WHAT IS EXPECTED: Collect all lines below with the string "gitignored".

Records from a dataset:
*** Block opens ***

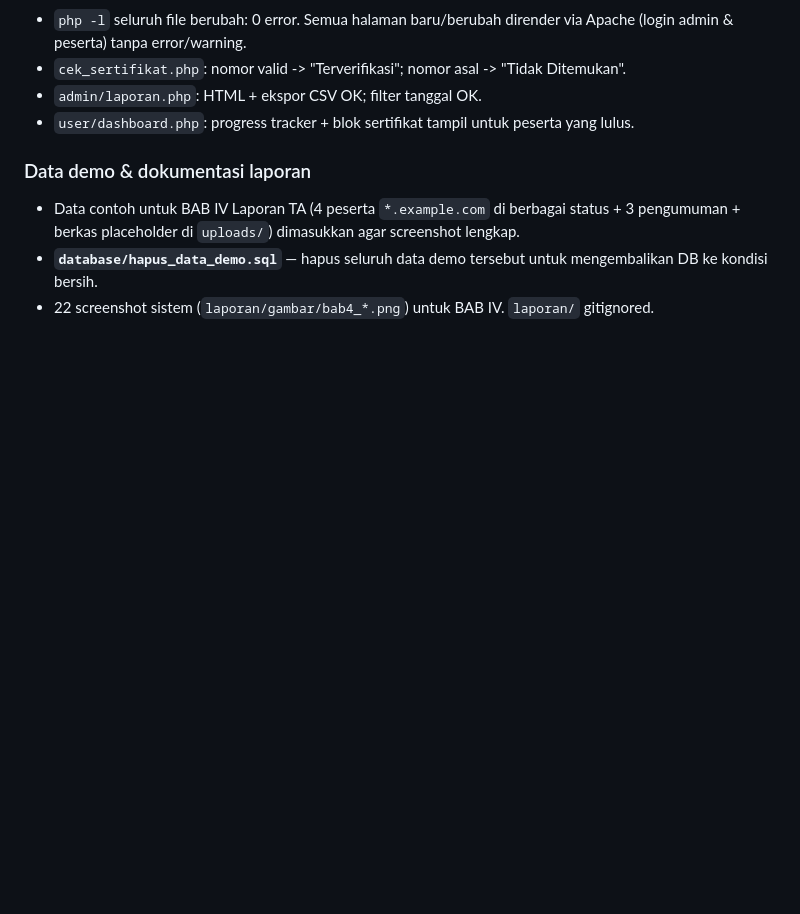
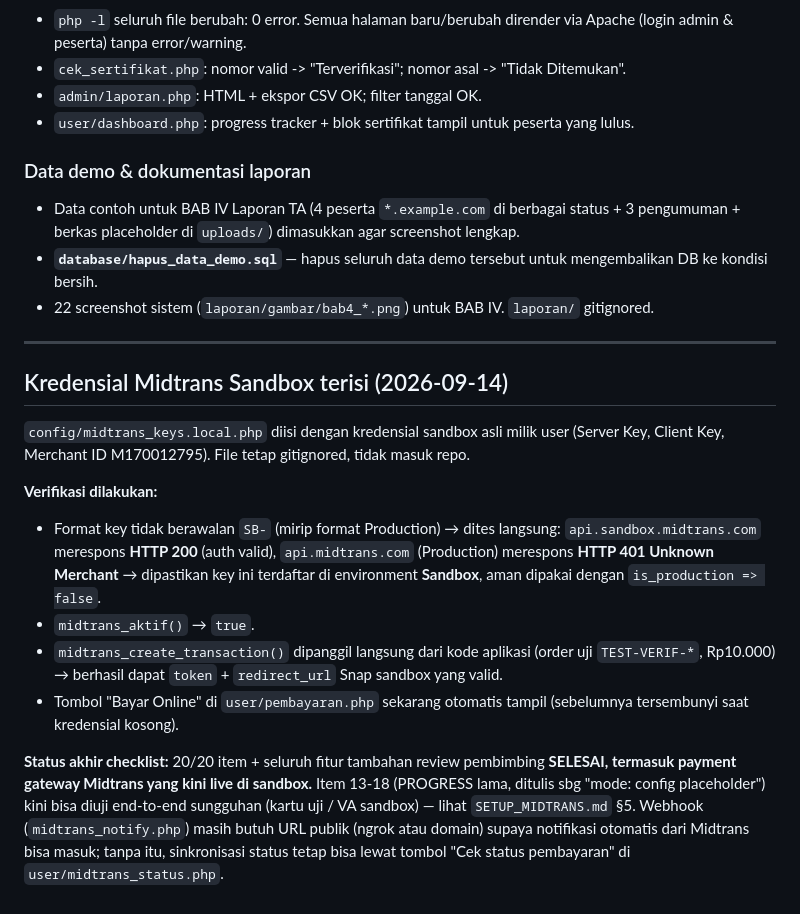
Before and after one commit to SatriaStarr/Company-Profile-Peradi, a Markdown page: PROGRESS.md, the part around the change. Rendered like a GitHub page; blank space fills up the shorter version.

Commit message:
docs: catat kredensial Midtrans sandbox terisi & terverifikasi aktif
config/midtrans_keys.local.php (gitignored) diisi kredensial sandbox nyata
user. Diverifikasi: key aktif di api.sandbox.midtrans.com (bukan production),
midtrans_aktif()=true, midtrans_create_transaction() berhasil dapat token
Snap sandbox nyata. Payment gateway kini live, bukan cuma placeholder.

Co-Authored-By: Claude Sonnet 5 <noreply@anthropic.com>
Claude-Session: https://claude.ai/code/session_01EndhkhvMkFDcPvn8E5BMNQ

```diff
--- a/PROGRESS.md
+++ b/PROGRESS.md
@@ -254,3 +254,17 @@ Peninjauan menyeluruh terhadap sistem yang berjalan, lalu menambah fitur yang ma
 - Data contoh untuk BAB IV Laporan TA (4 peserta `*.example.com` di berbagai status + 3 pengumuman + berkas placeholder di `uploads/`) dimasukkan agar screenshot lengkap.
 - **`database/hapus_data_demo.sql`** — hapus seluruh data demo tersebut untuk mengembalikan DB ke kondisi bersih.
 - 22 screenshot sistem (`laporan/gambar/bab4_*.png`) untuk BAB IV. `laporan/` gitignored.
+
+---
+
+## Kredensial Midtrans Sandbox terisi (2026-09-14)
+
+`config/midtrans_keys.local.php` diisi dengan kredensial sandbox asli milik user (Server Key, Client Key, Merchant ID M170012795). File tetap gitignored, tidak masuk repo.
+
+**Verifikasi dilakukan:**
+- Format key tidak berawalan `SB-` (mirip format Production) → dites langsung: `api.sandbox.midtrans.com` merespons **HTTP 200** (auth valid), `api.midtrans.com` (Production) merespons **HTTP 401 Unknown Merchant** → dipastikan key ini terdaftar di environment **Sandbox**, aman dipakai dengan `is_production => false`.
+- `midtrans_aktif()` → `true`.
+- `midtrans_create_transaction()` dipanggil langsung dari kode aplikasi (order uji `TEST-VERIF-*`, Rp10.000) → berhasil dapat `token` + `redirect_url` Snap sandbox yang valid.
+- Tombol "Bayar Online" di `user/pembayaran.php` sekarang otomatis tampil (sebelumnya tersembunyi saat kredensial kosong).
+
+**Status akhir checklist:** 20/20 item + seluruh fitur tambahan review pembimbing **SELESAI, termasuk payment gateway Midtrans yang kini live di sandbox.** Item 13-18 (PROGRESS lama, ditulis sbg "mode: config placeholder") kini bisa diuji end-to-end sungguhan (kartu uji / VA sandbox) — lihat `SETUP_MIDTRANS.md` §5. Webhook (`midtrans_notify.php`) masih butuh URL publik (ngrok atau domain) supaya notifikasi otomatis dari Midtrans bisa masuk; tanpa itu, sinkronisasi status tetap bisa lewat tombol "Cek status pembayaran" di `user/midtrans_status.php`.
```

*** Block closes ***

ANSWER FOR THIS EXERCISE:
config/midtrans_keys.local.php (gitignored) diisi kredensial sandbox nyata
 - 22 screenshot sistem (`laporan/gambar/bab4_*.png`) untuk BAB IV. `laporan/` gitignored.
+`config/midtrans_keys.local.php` diisi dengan kredensial sandbox asli milik user (Server Key, Client Key, Merchant ID M170012795). File tetap gitignored, tidak masuk repo.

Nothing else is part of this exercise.